Mississippi: Excess Insurer Does Not Have Direct Legal Malpractice Claims Against Defense Counsel Retained by Primary Insurer
The Supreme Court of Mississippi determined that an excess insurer did not have a direct claim for legal malpractice against defense counsel retained by the primary insurer. The issue began with claims against a nursing home for negligent care. The nursing home's primary insurer retained defense counsel to defend the suit. However, when the firm failed to designate an expert witness, the potential cost of settlement skyrocketed. The excess insurer was forced to step in and defend the suit. The excess insurer brought a legal malpractice action against the firm, both directly and under a theory of equitable subrogation.
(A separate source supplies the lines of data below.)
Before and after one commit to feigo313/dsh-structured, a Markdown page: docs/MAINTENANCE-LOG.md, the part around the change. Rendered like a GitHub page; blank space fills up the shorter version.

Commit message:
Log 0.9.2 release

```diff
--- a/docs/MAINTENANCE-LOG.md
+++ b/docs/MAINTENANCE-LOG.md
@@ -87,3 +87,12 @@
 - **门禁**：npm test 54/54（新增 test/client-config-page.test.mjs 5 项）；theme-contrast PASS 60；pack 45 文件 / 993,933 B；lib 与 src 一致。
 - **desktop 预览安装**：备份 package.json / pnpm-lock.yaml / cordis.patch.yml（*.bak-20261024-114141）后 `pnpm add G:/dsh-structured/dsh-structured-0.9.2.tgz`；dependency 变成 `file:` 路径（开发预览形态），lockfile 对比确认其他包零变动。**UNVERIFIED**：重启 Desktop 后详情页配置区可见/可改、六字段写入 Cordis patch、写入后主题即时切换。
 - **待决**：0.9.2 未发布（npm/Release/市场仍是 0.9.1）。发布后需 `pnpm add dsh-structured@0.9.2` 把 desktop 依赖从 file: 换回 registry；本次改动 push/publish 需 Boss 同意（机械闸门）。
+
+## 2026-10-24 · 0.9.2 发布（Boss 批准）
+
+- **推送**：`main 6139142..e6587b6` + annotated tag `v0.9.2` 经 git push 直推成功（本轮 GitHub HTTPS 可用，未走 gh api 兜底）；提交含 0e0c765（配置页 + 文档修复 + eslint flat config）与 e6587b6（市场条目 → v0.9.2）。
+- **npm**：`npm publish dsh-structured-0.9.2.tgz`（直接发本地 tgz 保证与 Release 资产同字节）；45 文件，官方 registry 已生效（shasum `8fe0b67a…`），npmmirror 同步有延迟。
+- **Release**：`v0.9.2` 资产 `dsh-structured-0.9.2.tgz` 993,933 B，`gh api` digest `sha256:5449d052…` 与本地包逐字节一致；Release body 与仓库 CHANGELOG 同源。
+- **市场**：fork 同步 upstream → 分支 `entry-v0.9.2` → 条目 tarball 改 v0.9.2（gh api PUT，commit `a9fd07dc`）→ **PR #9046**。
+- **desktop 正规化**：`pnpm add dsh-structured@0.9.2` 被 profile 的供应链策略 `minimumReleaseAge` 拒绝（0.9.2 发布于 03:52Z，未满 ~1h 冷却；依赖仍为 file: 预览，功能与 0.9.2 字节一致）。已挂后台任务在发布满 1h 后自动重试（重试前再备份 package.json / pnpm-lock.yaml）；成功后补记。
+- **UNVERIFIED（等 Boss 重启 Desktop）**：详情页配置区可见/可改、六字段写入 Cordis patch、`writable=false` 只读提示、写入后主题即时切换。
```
However, the Mississippi Supreme Court determined that a direct legal malpractice action could not proceed because no attorney-client relationship existed between the excess insurer and the defense counsel.
Great American E & S Insurance Co. v. Quintairos, Prieto, Wood & Boyer, P.A., 2009-CT-01063-SCT (Ms. Oct. 18, 2012).